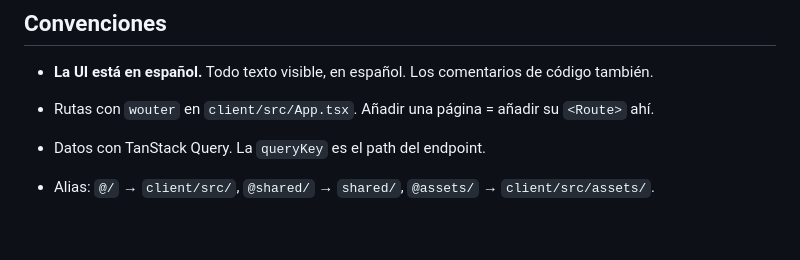
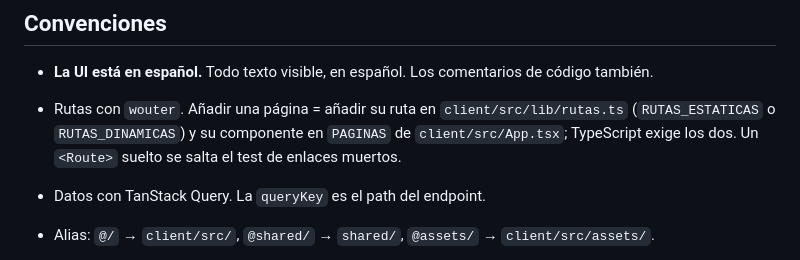
Before and after one commit to Antonio1491/aspal_project, a Markdown page: CLAUDE.md, the part around the change. GitHub-like rendering; blank space fills up the shorter version.

```diff
--- a/CLAUDE.md
+++ b/CLAUDE.md
@@ -74,8 +74,10 @@ typecheckear.
 
 - **La UI está en español.** Todo texto visible, en español. Los comentarios de
   código también.
-- Rutas con `wouter` en `client/src/App.tsx`. Añadir una página = añadir su
-  `<Route>` ahí.
+- Rutas con `wouter`. Añadir una página = añadir su ruta en
+  `client/src/lib/rutas.ts` (`RUTAS_ESTATICAS` o `RUTAS_DINAMICAS`) y su
+  componente en `PAGINAS` de `client/src/App.tsx`; TypeScript exige los dos.
+  Un `<Route>` suelto se salta el test de enlaces muertos.
 - Datos con TanStack Query. La `queryKey` es el path del endpoint.
 - Alias: `@/` → `client/src/`, `@shared/` → `shared/`, `@assets/` →
   `client/src/assets/`.
```
Also changed, not shown: docs/architecture.md (+13 -11 lines).
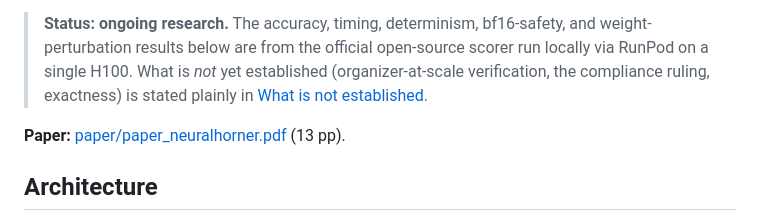
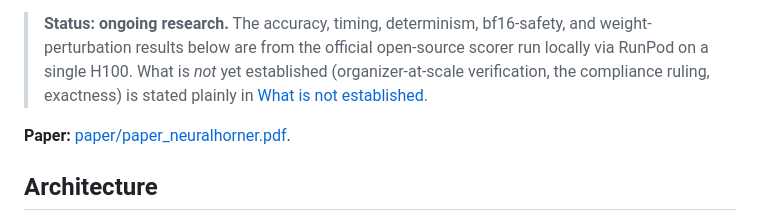
Before and after one commit to Robby955/neural-horner, a Markdown page: README.md, the part around the change. GitHub-like rendering.

Commit message:
README: drop the hardcoded paper page-count (was stale '13 pp'; paper is 17pp and grows) -- link only, can't go stale

```diff
--- a/README.md
+++ b/README.md
@@ -8,7 +8,7 @@
 
 > **Status: ongoing research.** The accuracy, timing, determinism, bf16-safety, and weight-perturbation results below are from the official open-source scorer run locally via RunPod on a single H100. What is *not* yet established (organizer-at-scale verification, the compliance ruling, exactness) is stated plainly in [What is not established](#what-is-not-established).
 
-**Paper:** [paper/paper_neuralhorner.pdf](paper/paper_neuralhorner.pdf) (13 pp).
+**Paper:** [paper/paper_neuralhorner.pdf](paper/paper_neuralhorner.pdf).
 
 ## Architecture
 
```
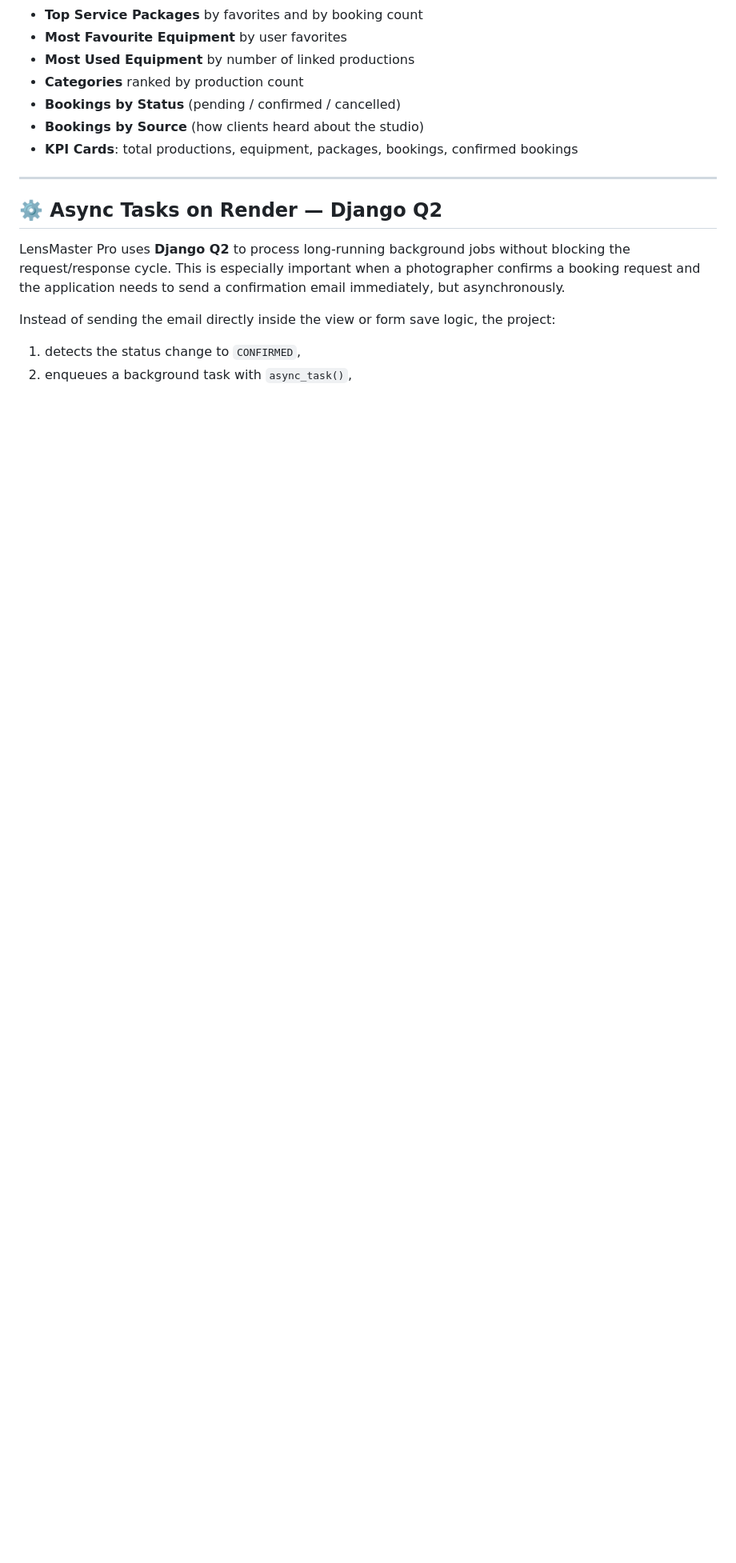
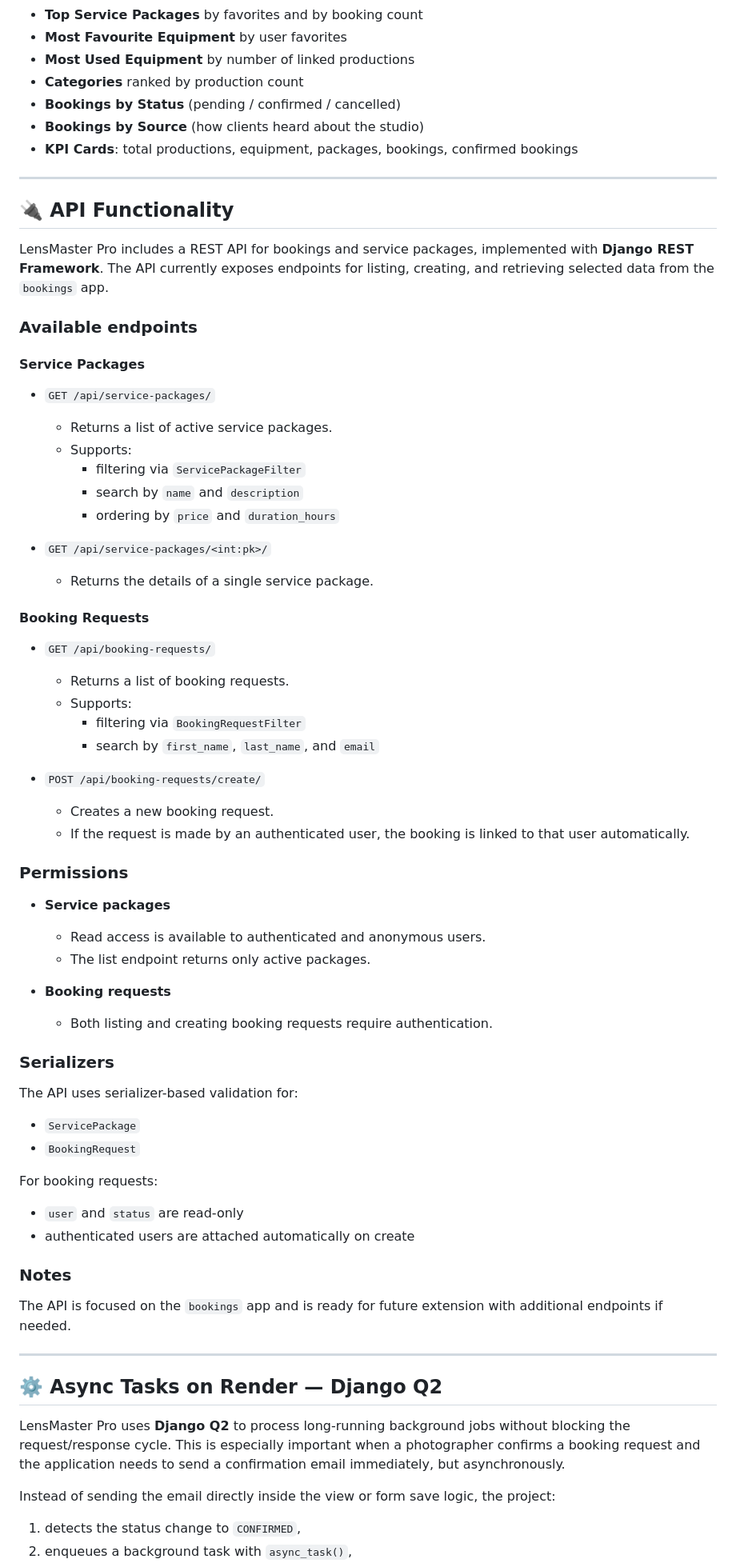
Before and after one commit to AlAleksandrov/lensmaster_pro_2.0, a Markdown page: README.md, the part around one of its changes. Shown at 80% size. GitHub-like rendering; blank space fills up the shorter version.

```diff
--- a/README.md
+++ b/README.md
@@ -314,6 +315,59 @@ The `/accounts/stats/` page is accessible only to Photographers and superusers.
 - **Bookings by Status** (pending / confirmed / cancelled)
 - **Bookings by Source** (how clients heard about the studio)
 - **KPI Cards**: total productions, equipment, packages, bookings, confirmed bookings
+
+---
+
+## 🔌 API Functionality
+
+LensMaster Pro includes a REST API for bookings and service packages, implemented with **Django REST Framework**. The API currently exposes endpoints for listing, creating, and retrieving selected data from the `bookings` app.
+
+### Available endpoints
+
+#### Service Packages
+- `GET /api/service-packages/`
+  - Returns a list of active service packages.
+  - Supports:
+    - filtering via `ServicePackageFilter`
+    - search by `name` and `description`
+    - ordering by `price` and `duration_hours`
+
+- `GET /api/service-packages/<int:pk>/`
+  - Returns the details of a single service package.
+
+#### Booking Requests
+- `GET /api/booking-requests/`
+  - Returns a list of booking requests.
+  - Supports:
+    - filtering via `BookingRequestFilter`
+    - search by `first_name`, `last_name`, and `email`
+
+- `POST /api/booking-requests/create/`
+  - Creates a new booking request.
+  - If the request is made by an authenticated user, the booking is linked to that user automatically.
+
+### Permissions
+
+- **Service packages**
+  - Read access is available to authenticated and anonymous users.
+  - The list endpoint returns only active packages.
+
+- **Booking requests**
+  - Both listing and creating booking requests require authentication.
+
+### Serializers
+
+The API uses serializer-based validation for:
+- `ServicePackage`
+- `BookingRequest`
+
+For booking requests:
+- `user` and `status` are read-only
+- authenticated users are attached automatically on create
+
+### Notes
+
+The API is focused on the `bookings` app and is ready for future extension with additional endpoints if needed.
 
 ---
 
```
Also changed, not shown: other parts of README.md (+1 -0 lines).
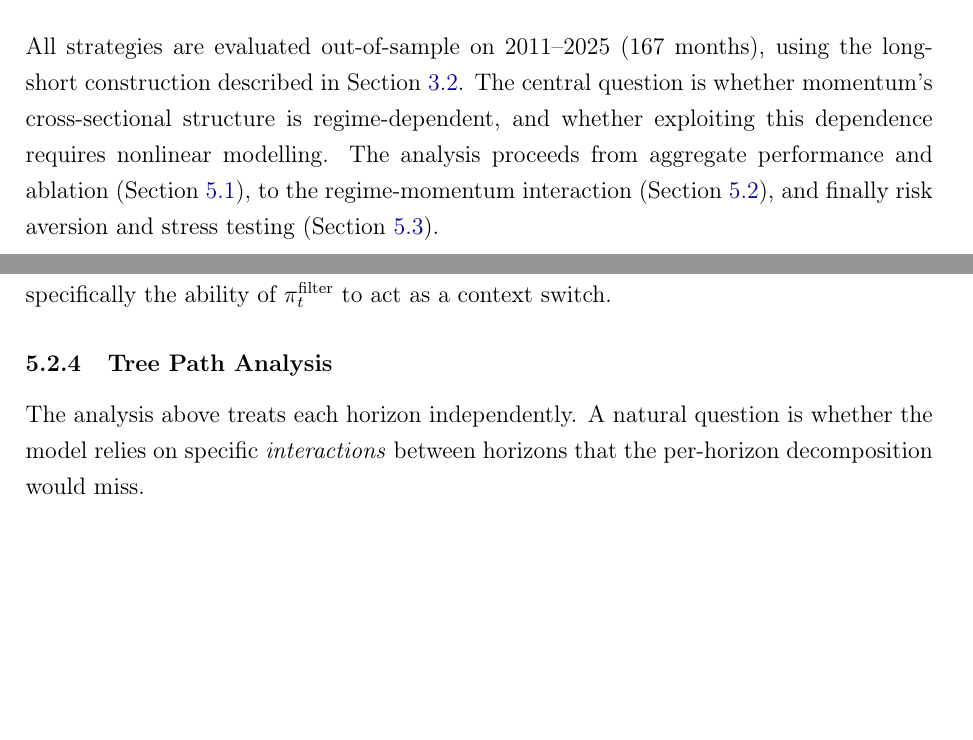
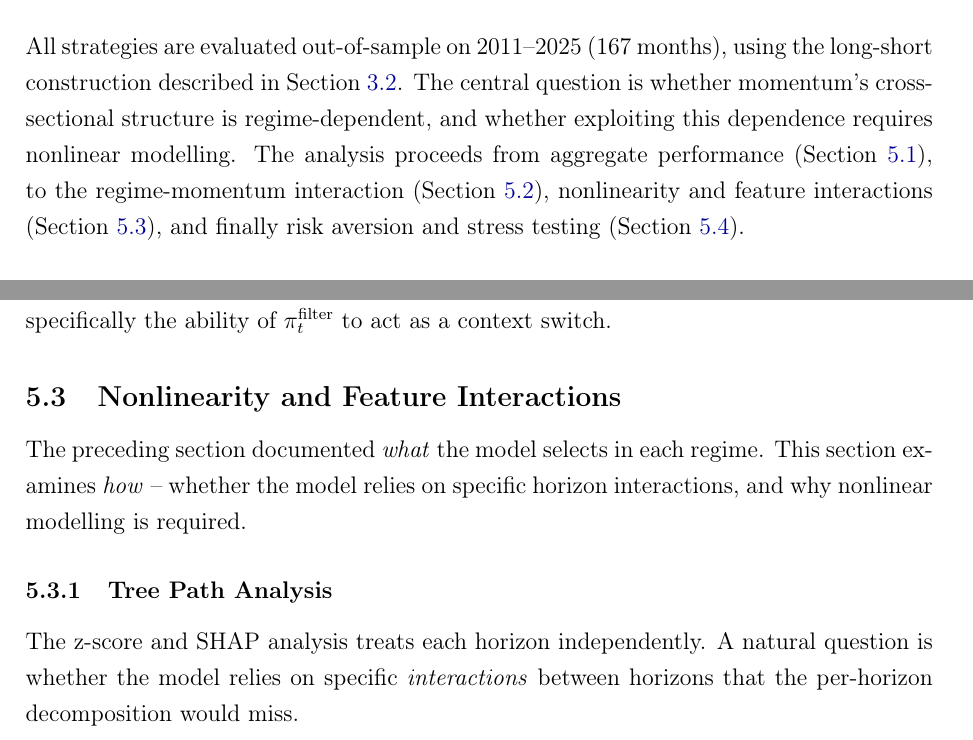
Before and after one commit to giladgang/momentum_regime, a LaTeX paper (main.tex, which reads latex/main_results.tex): two parts of pages 34 and 40 of 69, joined at a grey line, cut so that both start at the same text, the shorter picture padded with empty space. Compiled offline with pdfLaTeX.

Commit message:
Split tree path and depth analysis into new Section 5.3
- New section: "Nonlinearity and Feature Interactions"
- Contains tree path analysis and depth analysis (was 5.2.4-5.2.5)
- Separates "what the model selects" (5.2) from "how it works" (5.3)
- Update roadmap

Results: 5.1 Performance, 5.2 Regime-Momentum, 5.3 Nonlinearity, 5.4 Risk

Co-Authored-By: Claude Opus 4.6 (1M context) <noreply@anthropic.com>

```diff
--- a/latex/main_results.tex
+++ b/latex/main_results.tex
@@ -1,6 +1,6 @@
 \section{Results}\label{sec:results}
 
-All strategies are evaluated out-of-sample on 2011--2025 (167 months), using the long-short construction described in Section~\ref{sec:stage2}. The central question is whether momentum's cross-sectional structure is regime-dependent, and whether exploiting this dependence requires nonlinear modelling. The analysis proceeds from aggregate performance and ablation (Section~\ref{sec:performance_results}), to the regime-momentum interaction (Section~\ref{sec:regime_results}), and finally risk aversion and stress testing (Section~\ref{sec:risk_aversion}).
+All strategies are evaluated out-of-sample on 2011--2025 (167 months), using the long-short construction described in Section~\ref{sec:stage2}. The central question is whether momentum's cross-sectional structure is regime-dependent, and whether exploiting this dependence requires nonlinear modelling. The analysis proceeds from aggregate performance (Section~\ref{sec:performance_results}), to the regime-momentum interaction (Section~\ref{sec:regime_results}), nonlinearity and feature interactions (Section~\ref{sec:nonlinearity}), and finally risk aversion and stress testing (Section~\ref{sec:risk_aversion}).
 
 
 \subsection{Portfolio Performance}\label{sec:performance_results}
@@ -79,9 +79,13 @@ The second contribution is structural. The regime does not simply flip one horiz
 \paragraph{The role of nonlinearity}
 The third contribution concerns the modelling requirement. That nonlinear models outperform linear ones in cross-sectional asset pricing is well established \citep{Gu2020}. What is more specific here is \emph{where} the nonlinearity matters: in transforming a macrofinancial regime probability into a conditioning variable for multi-horizon momentum selection. A linear model assigns $\pi_t^{\text{filter}}$ a single coefficient and cannot flip the selection direction across regimes (Section~\ref{sec:performance_results}). XGBoost can condition the sign of its splits on the regime signal, enabling the same tree structure to buy winners in calm and losers in panic. The nonlinearity is not generic feature interaction -- the tree path analysis (Section~\ref{sec:tree_paths}) shows that horizon combinations are regime-invariant -- but specifically the ability of $\pi_t^{\text{filter}}$ to act as a context switch.
 
+\subsection{Nonlinearity and Feature Interactions}\label{sec:nonlinearity}
+
+The preceding section documented \emph{what} the model selects in each regime. This section examines \emph{how} -- whether the model relies on specific horizon interactions, and why nonlinear modelling is required.
+
 \subsubsection{Tree Path Analysis}\label{sec:tree_paths}
 
-The analysis above treats each horizon independently. A natural question is whether the model relies on specific \emph{interactions} between horizons that the per-horizon decomposition would miss.
+The z-score and SHAP analysis treats each horizon independently. A natural question is whether the model relies on specific \emph{interactions} between horizons that the per-horizon decomposition would miss.
 
 To test this, we trace 5{,}000 sampled stocks from each regime$\times$leg group through 50{,}000 individual trees, recording which momentum horizon groups each decision path splits on (see Appendix~\ref{app:combo_analysis} for details). Horizons are grouped into four bands: short (S, months 1--3), medium (M, months 4--6), intermediate (I, months 7--9), and long (L, months 10--12). Table~\ref{tab:combo_freq} reports the frequency of each of the 15 possible combinations, where each column sums to 100\%.
 
```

__TASK TO COMPLETE__
Using the records above, work out how many lines hold the string "after"; answer with that number alone.

__YOUR RESPONSE__
4